FOXBORO -- Tom Brady went into detail on Wednesday as to why it's important for him to play with some of his new teammates during the preseason. Even exhibition games are played at a different speed than practice, he explained, and so to be out there mimicking what will happen Week 1 is critical. Brady even went out of his way to mention Rex Burkhead specifically, saying that it was nice to get Burkhead a touchdown against the Texans last weekend. 

Might Burkhead's preseason reps be limited later this week in Detroit? The former Bengals running back has not been spotted at the beginning of Patriots practices on Tuesday or Wednesday. Injury reports are not released during the preseason, so it will be worth watching pregame Friday whether or not Burkhead is on the field and in uniform. 

Burkhead looked healthy by the end of his time playing in Houston -- his final play was a 22-yard catch-and-run touchdown -- and he spoke to reporters on Monday afternoon. 

Also missing from Wednesday's session were Malcolm Mitchell, Matthew Slater, Matt Lengel, Shea McClellin and Tony Garcia. Undrafted rookies Keionta Davis and Andrew Jelks (NFI) were present but not in uniform for the shells-and-shorts session. 

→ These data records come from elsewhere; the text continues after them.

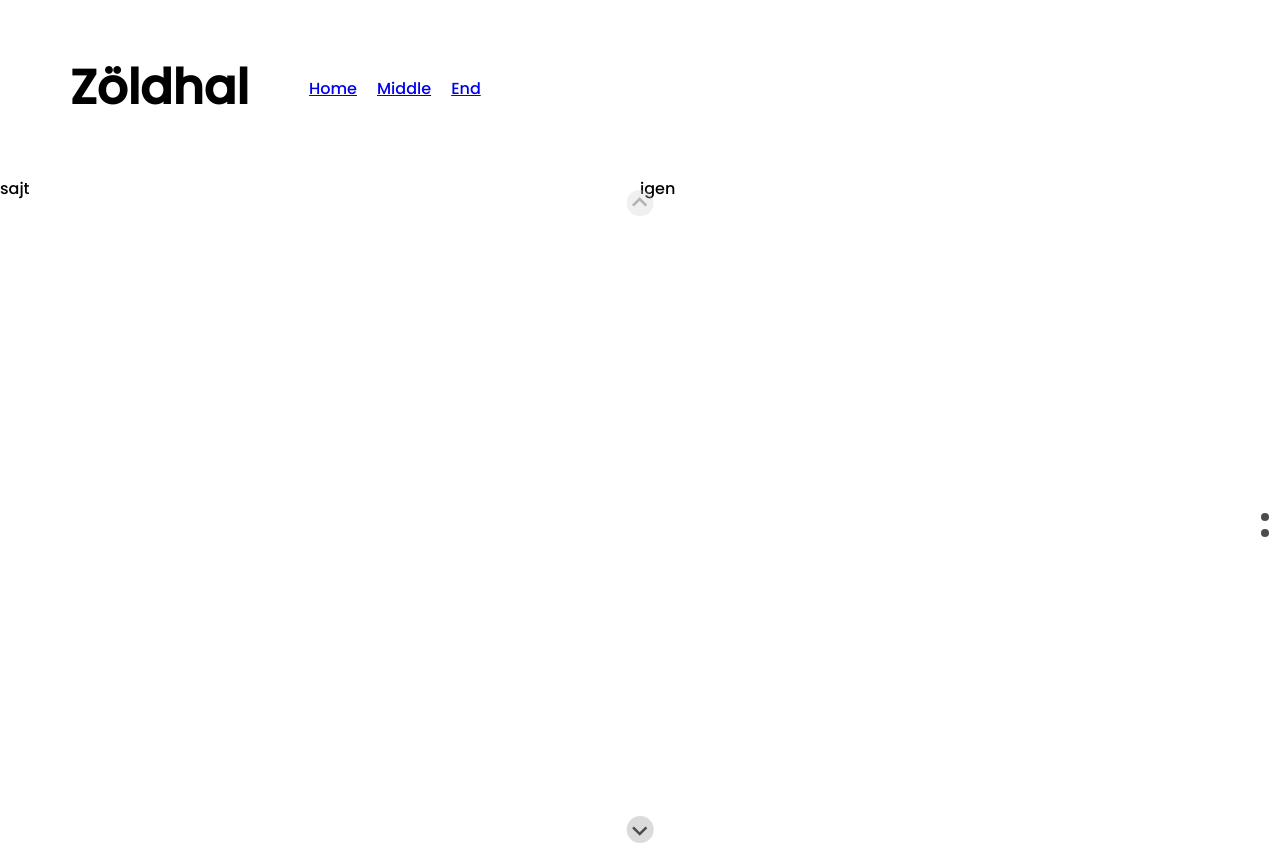
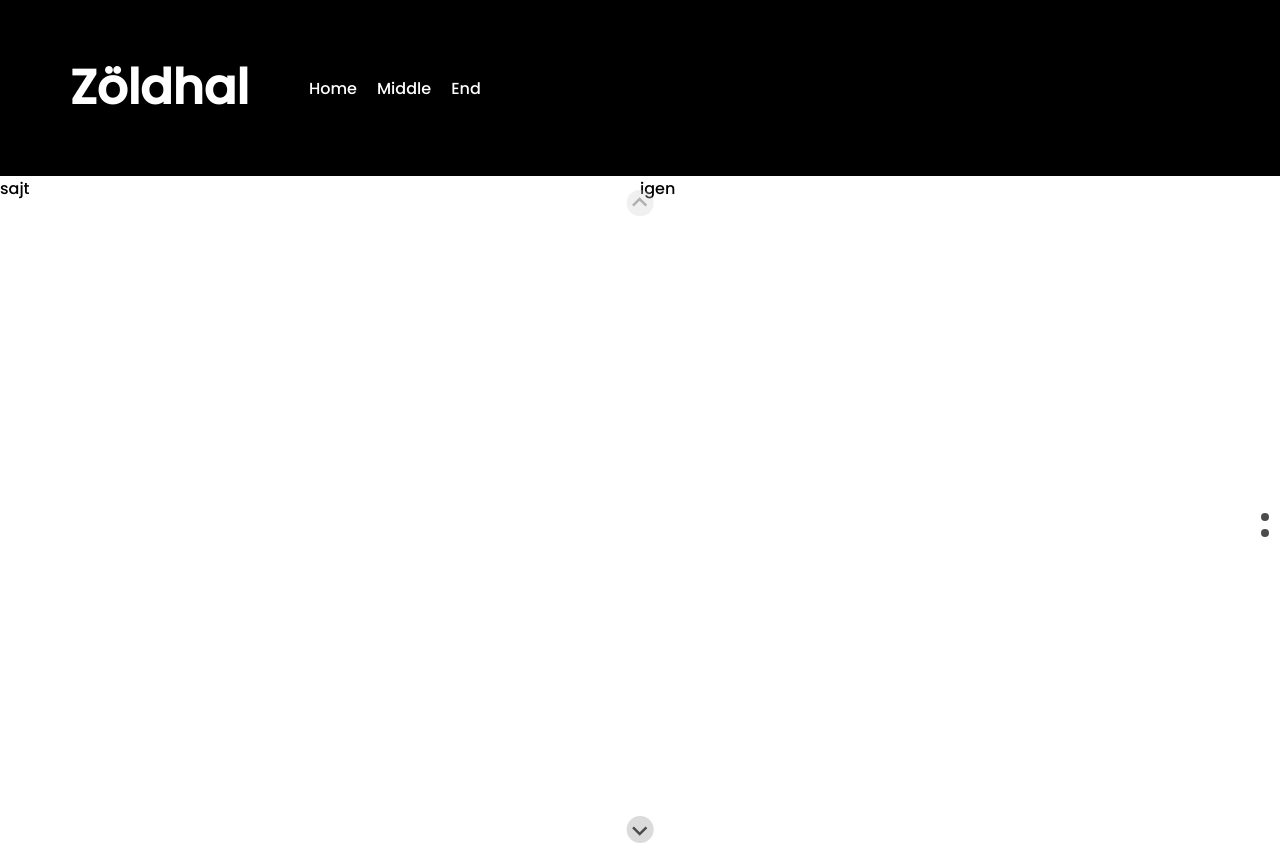
Before and after one commit to barnus0705/Greenfish, a plain HTML site: page index.html in a window 1280 px wide. Drawn offline with Linux system fonts and the light colour scheme.

Commit message:
proggress

```diff
--- a/index.html
+++ b/index.html
@@ -11,12 +11,14 @@
 </head>
 <body>
 <header>
-  <h1>Zöldhal</h1>
-  <ul>
-    <li class = "splide_list" id = "1"><a href="#">Home</a></li>
-    <li class = "splide_list" id = "2"><a href="#">Middle</a></li>
-    <li class = "splide_list" id = "3"><a href="#">End</a></li>
-  </ul>
+  <div class="Title_block">
+    <h1>Zöldhal</h1>
+    <ul class = "splide_list">
+      <li class = "splide_list_items" id = "1"><a href="#">Home</a></li>
+      <li class = "splide_list_items" id = "2"><a href="#">Middle</a></li>
+      <li class = "splide_list_items" id = "3"><a href="#">End</a></li>
+    </ul>
+  </div>
 </header>
 <section class="splide" aria-labelledby="carousel-heading">
   <div class="splide__track">
--- a/res/style.css
+++ b/res/style.css
@@ -7,7 +7,6 @@ body
 {
     display: block;
     font-family: Poppins;
-
     margin: 0;
 }
 .splide__pagination__page
@@ -17,30 +16,41 @@ body
 header
 {
     margin: auto;
-    display: flex;
     width: 100%;
     height: auto;
-
+    color: white;
+    background-color: black;
 }
 header h1
 {
-
     padding: 20px 20px 20px 70px;
     font-size: 48px;
-
+    background-color: black;
 }
-ul
+.Title_block
+{
+    display: flex;
+    height: auto;
+    width: auto;
+}
+.splide_list
 {
     margin-block: auto;
     display: flex;
 
 
 }
-ul > li
+.splide_list > .splide_list_items
     {
     margin-right: 20px;
     list-style: none;
 }
+.splide_list_items > a
+{
+    text-decoration: none;
+    color: white;
+}
+
 .splide__slide
 {
     width: 100%;
```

Mitchell played in New England's preseason matchup with Houston but appeared to tweak his knee during one of his first snaps on the field. He stayed in the game, but he has not been seen by reporters at either Patriots practice this week.